◆ **Work item**: Below is a set of records. Repeat all of them exactly.

◆ **Task inputs**:
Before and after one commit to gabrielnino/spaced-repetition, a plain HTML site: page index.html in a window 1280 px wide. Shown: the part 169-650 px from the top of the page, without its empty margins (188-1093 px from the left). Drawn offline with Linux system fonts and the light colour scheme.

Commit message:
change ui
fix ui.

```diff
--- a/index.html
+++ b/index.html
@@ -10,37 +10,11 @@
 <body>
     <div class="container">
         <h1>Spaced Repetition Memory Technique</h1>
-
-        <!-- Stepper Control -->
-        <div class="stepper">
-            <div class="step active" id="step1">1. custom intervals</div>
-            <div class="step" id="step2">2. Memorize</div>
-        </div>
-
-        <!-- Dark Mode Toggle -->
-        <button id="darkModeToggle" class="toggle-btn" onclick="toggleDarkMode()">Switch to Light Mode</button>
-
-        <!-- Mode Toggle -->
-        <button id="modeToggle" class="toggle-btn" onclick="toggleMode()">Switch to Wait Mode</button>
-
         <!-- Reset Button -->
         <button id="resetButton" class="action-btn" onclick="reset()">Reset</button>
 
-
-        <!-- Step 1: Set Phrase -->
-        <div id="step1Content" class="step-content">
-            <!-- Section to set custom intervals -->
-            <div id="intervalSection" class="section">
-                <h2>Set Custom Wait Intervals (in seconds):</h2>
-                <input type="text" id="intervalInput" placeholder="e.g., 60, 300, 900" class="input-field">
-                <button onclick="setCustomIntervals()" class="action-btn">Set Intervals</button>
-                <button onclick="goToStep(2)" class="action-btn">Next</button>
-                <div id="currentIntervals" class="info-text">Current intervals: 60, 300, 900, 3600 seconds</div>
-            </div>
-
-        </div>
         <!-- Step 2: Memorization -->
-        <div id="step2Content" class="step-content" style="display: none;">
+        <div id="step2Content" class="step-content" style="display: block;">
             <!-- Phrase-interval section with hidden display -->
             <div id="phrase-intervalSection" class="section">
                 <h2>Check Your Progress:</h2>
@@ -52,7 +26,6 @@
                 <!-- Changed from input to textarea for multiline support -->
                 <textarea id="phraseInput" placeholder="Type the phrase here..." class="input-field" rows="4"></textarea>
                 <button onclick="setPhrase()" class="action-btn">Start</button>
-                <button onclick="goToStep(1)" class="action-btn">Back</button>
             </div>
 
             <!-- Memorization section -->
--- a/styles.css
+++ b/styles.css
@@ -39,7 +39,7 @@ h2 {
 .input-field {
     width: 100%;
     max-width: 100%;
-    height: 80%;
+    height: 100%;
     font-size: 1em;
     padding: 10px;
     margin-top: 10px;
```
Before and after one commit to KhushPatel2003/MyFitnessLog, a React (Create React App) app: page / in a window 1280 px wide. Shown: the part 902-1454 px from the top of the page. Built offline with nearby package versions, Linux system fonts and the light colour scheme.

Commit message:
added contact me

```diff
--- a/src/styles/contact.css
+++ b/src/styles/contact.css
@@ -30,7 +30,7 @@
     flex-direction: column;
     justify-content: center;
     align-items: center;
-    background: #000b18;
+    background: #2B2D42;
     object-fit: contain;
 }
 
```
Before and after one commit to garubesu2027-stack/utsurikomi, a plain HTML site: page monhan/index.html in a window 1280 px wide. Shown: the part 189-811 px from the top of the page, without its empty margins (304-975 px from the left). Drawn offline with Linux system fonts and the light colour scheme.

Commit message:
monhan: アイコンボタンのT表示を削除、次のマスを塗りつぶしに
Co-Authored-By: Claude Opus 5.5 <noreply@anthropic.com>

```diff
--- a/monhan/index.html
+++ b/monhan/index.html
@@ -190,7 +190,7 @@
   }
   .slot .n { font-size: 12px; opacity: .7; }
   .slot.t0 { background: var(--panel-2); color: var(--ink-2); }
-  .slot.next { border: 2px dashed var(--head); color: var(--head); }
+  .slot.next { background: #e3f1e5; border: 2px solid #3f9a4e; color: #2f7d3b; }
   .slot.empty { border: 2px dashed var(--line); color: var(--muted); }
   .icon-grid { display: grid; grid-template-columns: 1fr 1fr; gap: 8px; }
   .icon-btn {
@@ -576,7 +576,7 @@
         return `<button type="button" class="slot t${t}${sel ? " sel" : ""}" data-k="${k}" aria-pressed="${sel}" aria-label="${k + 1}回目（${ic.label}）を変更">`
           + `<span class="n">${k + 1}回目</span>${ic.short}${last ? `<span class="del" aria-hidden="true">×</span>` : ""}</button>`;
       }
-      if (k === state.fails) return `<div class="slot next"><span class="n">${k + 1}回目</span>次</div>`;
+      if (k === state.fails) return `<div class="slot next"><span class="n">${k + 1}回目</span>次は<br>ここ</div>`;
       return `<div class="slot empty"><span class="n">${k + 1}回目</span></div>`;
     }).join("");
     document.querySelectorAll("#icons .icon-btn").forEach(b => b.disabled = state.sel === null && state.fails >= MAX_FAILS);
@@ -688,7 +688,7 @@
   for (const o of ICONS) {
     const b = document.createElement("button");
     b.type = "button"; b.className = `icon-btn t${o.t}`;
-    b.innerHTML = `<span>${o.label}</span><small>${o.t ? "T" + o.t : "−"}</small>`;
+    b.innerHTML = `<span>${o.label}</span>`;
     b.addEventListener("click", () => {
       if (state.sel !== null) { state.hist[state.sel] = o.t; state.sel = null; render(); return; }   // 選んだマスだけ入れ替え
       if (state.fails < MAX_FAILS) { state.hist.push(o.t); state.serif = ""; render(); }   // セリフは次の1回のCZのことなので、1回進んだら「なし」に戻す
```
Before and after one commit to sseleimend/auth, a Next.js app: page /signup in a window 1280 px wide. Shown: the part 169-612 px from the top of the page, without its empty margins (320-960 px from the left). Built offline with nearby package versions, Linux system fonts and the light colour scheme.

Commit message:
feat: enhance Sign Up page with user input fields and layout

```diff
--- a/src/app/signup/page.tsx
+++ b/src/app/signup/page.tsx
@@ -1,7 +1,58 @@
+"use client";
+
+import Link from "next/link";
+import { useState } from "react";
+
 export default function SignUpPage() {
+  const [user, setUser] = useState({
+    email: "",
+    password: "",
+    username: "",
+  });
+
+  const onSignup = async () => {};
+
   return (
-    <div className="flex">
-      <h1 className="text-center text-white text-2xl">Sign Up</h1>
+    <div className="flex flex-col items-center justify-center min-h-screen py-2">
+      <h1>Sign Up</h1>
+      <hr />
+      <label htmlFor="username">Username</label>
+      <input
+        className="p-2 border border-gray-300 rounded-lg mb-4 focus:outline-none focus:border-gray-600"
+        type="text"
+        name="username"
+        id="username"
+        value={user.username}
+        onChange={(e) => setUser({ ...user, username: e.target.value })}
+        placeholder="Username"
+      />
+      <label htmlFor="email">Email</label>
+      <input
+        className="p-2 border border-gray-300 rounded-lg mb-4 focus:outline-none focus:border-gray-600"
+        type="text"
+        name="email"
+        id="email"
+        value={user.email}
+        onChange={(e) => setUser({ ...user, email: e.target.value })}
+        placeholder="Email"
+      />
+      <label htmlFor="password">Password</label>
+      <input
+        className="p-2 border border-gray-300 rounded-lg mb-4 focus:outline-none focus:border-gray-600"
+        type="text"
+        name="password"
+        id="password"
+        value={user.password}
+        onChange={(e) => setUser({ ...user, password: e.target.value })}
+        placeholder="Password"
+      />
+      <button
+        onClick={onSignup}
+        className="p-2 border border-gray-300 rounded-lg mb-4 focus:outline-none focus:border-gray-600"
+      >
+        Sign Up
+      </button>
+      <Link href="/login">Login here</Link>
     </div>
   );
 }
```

◆ **Problem solution**:
Before and after one commit to gabrielnino/spaced-repetition, a plain HTML site: page index.html in a window 1280 px wide. Shown: the part 169-650 px from the top of the page, without its empty margins (188-1093 px from the left). Drawn offline with Linux system fonts and the light colour scheme.

Commit message:
change ui
fix ui.

```diff
--- a/index.html
+++ b/index.html
@@ -10,37 +10,11 @@
 <body>
     <div class="container">
         <h1>Spaced Repetition Memory Technique</h1>
-
-        <!-- Stepper Control -->
-        <div class="stepper">
-            <div class="step active" id="step1">1. custom intervals</div>
-            <div class="step" id="step2">2. Memorize</div>
-        </div>
-
-        <!-- Dark Mode Toggle -->
-        <button id="darkModeToggle" class="toggle-btn" onclick="toggleDarkMode()">Switch to Light Mode</button>
-
-        <!-- Mode Toggle -->
-        <button id="modeToggle" class="toggle-btn" onclick="toggleMode()">Switch to Wait Mode</button>
-
         <!-- Reset Button -->
         <button id="resetButton" class="action-btn" onclick="reset()">Reset</button>
 
-
-        <!-- Step 1: Set Phrase -->
-        <div id="step1Content" class="step-content">
-            <!-- Section to set custom intervals -->
-            <div id="intervalSection" class="section">
-                <h2>Set Custom Wait Intervals (in seconds):</h2>
-                <input type="text" id="intervalInput" placeholder="e.g., 60, 300, 900" class="input-field">
-                <button onclick="setCustomIntervals()" class="action-btn">Set Intervals</button>
-                <button onclick="goToStep(2)" class="action-btn">Next</button>
-                <div id="currentIntervals" class="info-text">Current intervals: 60, 300, 900, 3600 seconds</div>
-            </div>
-
-        </div>
         <!-- Step 2: Memorization -->
-        <div id="step2Content" class="step-content" style="display: none;">
+        <div id="step2Content" class="step-content" style="display: block;">
             <!-- Phrase-interval section with hidden display -->
             <div id="phrase-intervalSection" class="section">
                 <h2>Check Your Progress:</h2>
@@ -52,7 +26,6 @@
                 <!-- Changed from input to textarea for multiline support -->
                 <textarea id="phraseInput" placeholder="Type the phrase here..." class="input-field" rows="4"></textarea>
                 <button onclick="setPhrase()" class="action-btn">Start</button>
-                <button onclick="goToStep(1)" class="action-btn">Back</button>
             </div>
 
             <!-- Memorization section -->
--- a/styles.css
+++ b/styles.css
@@ -39,7 +39,7 @@ h2 {
 .input-field {
     width: 100%;
     max-width: 100%;
-    height: 80%;
+    height: 100%;
     font-size: 1em;
     padding: 10px;
     margin-top: 10px;
```
Before and after one commit to KhushPatel2003/MyFitnessLog, a React (Create React App) app: page / in a window 1280 px wide. Shown: the part 902-1454 px from the top of the page. Built offline with nearby package versions, Linux system fonts and the light colour scheme.

Commit message:
added contact me

```diff
--- a/src/styles/contact.css
+++ b/src/styles/contact.css
@@ -30,7 +30,7 @@
     flex-direction: column;
     justify-content: center;
     align-items: center;
-    background: #000b18;
+    background: #2B2D42;
     object-fit: contain;
 }
 
```
Before and after one commit to garubesu2027-stack/utsurikomi, a plain HTML site: page monhan/index.html in a window 1280 px wide. Shown: the part 189-811 px from the top of the page, without its empty margins (304-975 px from the left). Drawn offline with Linux system fonts and the light colour scheme.

Commit message:
monhan: アイコンボタンのT表示を削除、次のマスを塗りつぶしに
Co-Authored-By: Claude Opus 5.5 <noreply@anthropic.com>

```diff
--- a/monhan/index.html
+++ b/monhan/index.html
@@ -190,7 +190,7 @@
   }
   .slot .n { font-size: 12px; opacity: .7; }
   .slot.t0 { background: var(--panel-2); color: var(--ink-2); }
-  .slot.next { border: 2px dashed var(--head); color: var(--head); }
+  .slot.next { background: #e3f1e5; border: 2px solid #3f9a4e; color: #2f7d3b; }
   .slot.empty { border: 2px dashed var(--line); color: var(--muted); }
   .icon-grid { display: grid; grid-template-columns: 1fr 1fr; gap: 8px; }
   .icon-btn {
@@ -576,7 +576,7 @@
         return `<button type="button" class="slot t${t}${sel ? " sel" : ""}" data-k="${k}" aria-pressed="${sel}" aria-label="${k + 1}回目（${ic.label}）を変更">`
           + `<span class="n">${k + 1}回目</span>${ic.short}${last ? `<span class="del" aria-hidden="true">×</span>` : ""}</button>`;
       }
-      if (k === state.fails) return `<div class="slot next"><span class="n">${k + 1}回目</span>次</div>`;
+      if (k === state.fails) return `<div class="slot next"><span class="n">${k + 1}回目</span>次は<br>ここ</div>`;
       return `<div class="slot empty"><span class="n">${k + 1}回目</span></div>`;
     }).join("");
     document.querySelectorAll("#icons .icon-btn").forEach(b => b.disabled = state.sel === null && state.fails >= MAX_FAILS);
@@ -688,7 +688,7 @@
   for (const o of ICONS) {
     const b = document.createElement("button");
     b.type = "button"; b.className = `icon-btn t${o.t}`;
-    b.innerHTML = `<span>${o.label}</span><small>${o.t ? "T" + o.t : "−"}</small>`;
+    b.innerHTML = `<span>${o.label}</span>`;
     b.addEventListener("click", () => {
       if (state.sel !== null) { state.hist[state.sel] = o.t; state.sel = null; render(); return; }   // 選んだマスだけ入れ替え
       if (state.fails < MAX_FAILS) { state.hist.push(o.t); state.serif = ""; render(); }   // セリフは次の1回のCZのことなので、1回進んだら「なし」に戻す
```
Before and after one commit to sseleimend/auth, a Next.js app: page /signup in a window 1280 px wide. Shown: the part 169-612 px from the top of the page, without its empty margins (320-960 px from the left). Built offline with nearby package versions, Linux system fonts and the light colour scheme.

Commit message:
feat: enhance Sign Up page with user input fields and layout

```diff
--- a/src/app/signup/page.tsx
+++ b/src/app/signup/page.tsx
@@ -1,7 +1,58 @@
+"use client";
+
+import Link from "next/link";
+import { useState } from "react";
+
 export default function SignUpPage() {
+  const [user, setUser] = useState({
+    email: "",
+    password: "",
+    username: "",
+  });
+
+  const onSignup = async () => {};
+
   return (
-    <div className="flex">
-      <h1 className="text-center text-white text-2xl">Sign Up</h1>
+    <div className="flex flex-col items-center justify-center min-h-screen py-2">
+      <h1>Sign Up</h1>
+      <hr />
+      <label htmlFor="username">Username</label>
+      <input
+        className="p-2 border border-gray-300 rounded-lg mb-4 focus:outline-none focus:border-gray-600"
+        type="text"
+        name="username"
+        id="username"
+        value={user.username}
+        onChange={(e) => setUser({ ...user, username: e.target.value })}
+        placeholder="Username"
+      />
+      <label htmlFor="email">Email</label>
+      <input
+        className="p-2 border border-gray-300 rounded-lg mb-4 focus:outline-none focus:border-gray-600"
+        type="text"
+        name="email"
+        id="email"
+        value={user.email}
+        onChange={(e) => setUser({ ...user, email: e.target.value })}
+        placeholder="Email"
+      />
+      <label htmlFor="password">Password</label>
+      <input
+        className="p-2 border border-gray-300 rounded-lg mb-4 focus:outline-none focus:border-gray-600"
+        type="text"
+        name="password"
+        id="password"
+        value={user.password}
+        onChange={(e) => setUser({ ...user, password: e.target.value })}
+        placeholder="Password"
+      />
+      <button
+        onClick={onSignup}
+        className="p-2 border border-gray-300 rounded-lg mb-4 focus:outline-none focus:border-gray-600"
+      >
+        Sign Up
+      </button>
+      <Link href="/login">Login here</Link>
     </div>
   );
 }
```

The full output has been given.